  • the introduction of the tender system for sales of government debt. This was done for short-term securities (Treasury notes) in 1979 and for longer-term government bonds in the middle of 1982. Prior to the introduction of the tender system for selling government bonds, yields had been set by the authorities under a tap arrangement. Thus, prior to the introduction of the tender, yields moved in a stepwise fashion, as the authorities adjusted them from time to time to changes in investor demand. Since the tender, yields in the secondary market have moved continuously and so the day-to-day variability has obviously been greater than under the administered system. The tender also facilitated the development of a deep secondary market in government bonds, with turnover having expanded twentyfold since 1982;
  • over the past decade or so, there have also been a number of moves to deregulate financial intermediaries' interest rates. This has been a gradual process, starting in the late 1960s. By 1980, all ceilings on bank deposits had been abolished, but there were a couple of remaining ceilings on bank lending rates. To all intents and purposes, these have now been abolished. The maturity restriction which prevented banks from paying interest on short-term (including overnight) borrowing was lifted in 1984;

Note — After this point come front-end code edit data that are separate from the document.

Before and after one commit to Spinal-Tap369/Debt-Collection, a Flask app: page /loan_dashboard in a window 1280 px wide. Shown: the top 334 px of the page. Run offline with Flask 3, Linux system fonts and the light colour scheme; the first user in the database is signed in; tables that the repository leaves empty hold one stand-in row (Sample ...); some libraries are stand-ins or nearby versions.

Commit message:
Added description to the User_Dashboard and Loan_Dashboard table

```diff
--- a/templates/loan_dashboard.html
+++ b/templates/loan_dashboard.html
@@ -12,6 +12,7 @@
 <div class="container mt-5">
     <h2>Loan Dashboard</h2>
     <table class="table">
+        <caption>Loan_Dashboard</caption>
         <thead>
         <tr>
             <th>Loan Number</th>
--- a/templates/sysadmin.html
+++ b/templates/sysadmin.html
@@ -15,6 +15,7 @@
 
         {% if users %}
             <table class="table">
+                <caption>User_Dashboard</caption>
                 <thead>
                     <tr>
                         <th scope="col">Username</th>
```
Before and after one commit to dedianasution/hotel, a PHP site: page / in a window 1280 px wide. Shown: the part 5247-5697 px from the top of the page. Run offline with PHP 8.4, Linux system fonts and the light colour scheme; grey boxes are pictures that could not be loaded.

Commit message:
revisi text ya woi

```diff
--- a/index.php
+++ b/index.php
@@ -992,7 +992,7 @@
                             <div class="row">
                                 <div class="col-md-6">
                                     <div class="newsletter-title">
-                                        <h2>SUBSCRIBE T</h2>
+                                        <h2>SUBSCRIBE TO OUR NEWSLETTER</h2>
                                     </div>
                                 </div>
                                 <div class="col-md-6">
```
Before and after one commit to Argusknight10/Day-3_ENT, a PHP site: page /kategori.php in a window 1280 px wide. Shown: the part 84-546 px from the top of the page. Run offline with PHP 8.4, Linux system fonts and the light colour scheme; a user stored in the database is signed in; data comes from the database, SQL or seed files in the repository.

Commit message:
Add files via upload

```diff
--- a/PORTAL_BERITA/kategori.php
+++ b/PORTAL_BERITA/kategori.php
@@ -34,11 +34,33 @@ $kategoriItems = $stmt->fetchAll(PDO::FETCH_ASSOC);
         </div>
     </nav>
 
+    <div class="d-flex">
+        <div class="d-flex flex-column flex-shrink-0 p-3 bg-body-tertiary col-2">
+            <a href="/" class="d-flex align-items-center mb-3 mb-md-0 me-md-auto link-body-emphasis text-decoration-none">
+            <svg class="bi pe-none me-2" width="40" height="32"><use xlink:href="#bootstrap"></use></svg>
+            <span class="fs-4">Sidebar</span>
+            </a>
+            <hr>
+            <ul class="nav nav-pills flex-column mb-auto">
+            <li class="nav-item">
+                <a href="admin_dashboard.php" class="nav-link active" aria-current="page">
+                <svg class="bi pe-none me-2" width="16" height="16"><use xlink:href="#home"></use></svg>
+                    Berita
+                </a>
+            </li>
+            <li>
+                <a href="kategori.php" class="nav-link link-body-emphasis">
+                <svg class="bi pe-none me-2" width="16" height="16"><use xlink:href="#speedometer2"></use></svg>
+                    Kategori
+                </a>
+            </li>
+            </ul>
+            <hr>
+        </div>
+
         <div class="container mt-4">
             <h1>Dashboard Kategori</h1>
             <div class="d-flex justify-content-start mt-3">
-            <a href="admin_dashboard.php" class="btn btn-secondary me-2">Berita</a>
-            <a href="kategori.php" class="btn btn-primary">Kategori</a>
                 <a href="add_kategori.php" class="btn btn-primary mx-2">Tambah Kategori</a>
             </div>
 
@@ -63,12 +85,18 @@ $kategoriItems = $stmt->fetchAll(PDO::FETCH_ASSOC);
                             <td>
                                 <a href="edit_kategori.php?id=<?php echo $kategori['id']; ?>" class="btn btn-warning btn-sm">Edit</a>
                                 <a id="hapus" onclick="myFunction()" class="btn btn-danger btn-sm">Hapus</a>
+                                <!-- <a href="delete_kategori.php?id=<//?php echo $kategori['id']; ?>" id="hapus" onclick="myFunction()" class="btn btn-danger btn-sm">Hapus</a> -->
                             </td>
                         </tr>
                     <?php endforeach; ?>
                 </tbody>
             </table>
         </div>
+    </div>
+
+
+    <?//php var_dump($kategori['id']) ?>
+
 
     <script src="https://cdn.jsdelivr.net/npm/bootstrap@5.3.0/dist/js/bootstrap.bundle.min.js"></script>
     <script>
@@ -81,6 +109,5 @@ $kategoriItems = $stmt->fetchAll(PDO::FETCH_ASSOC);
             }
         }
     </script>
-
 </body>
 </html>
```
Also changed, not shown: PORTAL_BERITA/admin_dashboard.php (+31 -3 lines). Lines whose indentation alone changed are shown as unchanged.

  • 16 foreign banks were allowed entry into the Australian market as full trading banks in 1985. Prior to that, the only foreign banks which could operate in Australia as trading banks were a couple that had been established in the last century. Other foreign banks had entered the Australian market through merchant banking subsidiaries.

Many changes have resulted from this widespread deregulation, of which several are important for the present paper. Two that are clearly visible from the graphs shown later in the paper are that long-term government bond rates only became fully market determined after mid 1982, and the exchange rate after the end of 1983.

There has also been a major change in the way the Reserve Bank conducts its monetary policy. Prior to the introduction of the tender system and the float, the setting of rates on long-term government paper was an important aspect of monetary policy. After deregulation, monetary policy has essentially been implemented through daily open market operations. The cost and availability of cash has been the operating objective. In periods when the Bank has wished to tighten, its domestic market operations have led to a rise in overnight rates in the professional money market. This has quickly translated to a rise in all short-term security yields.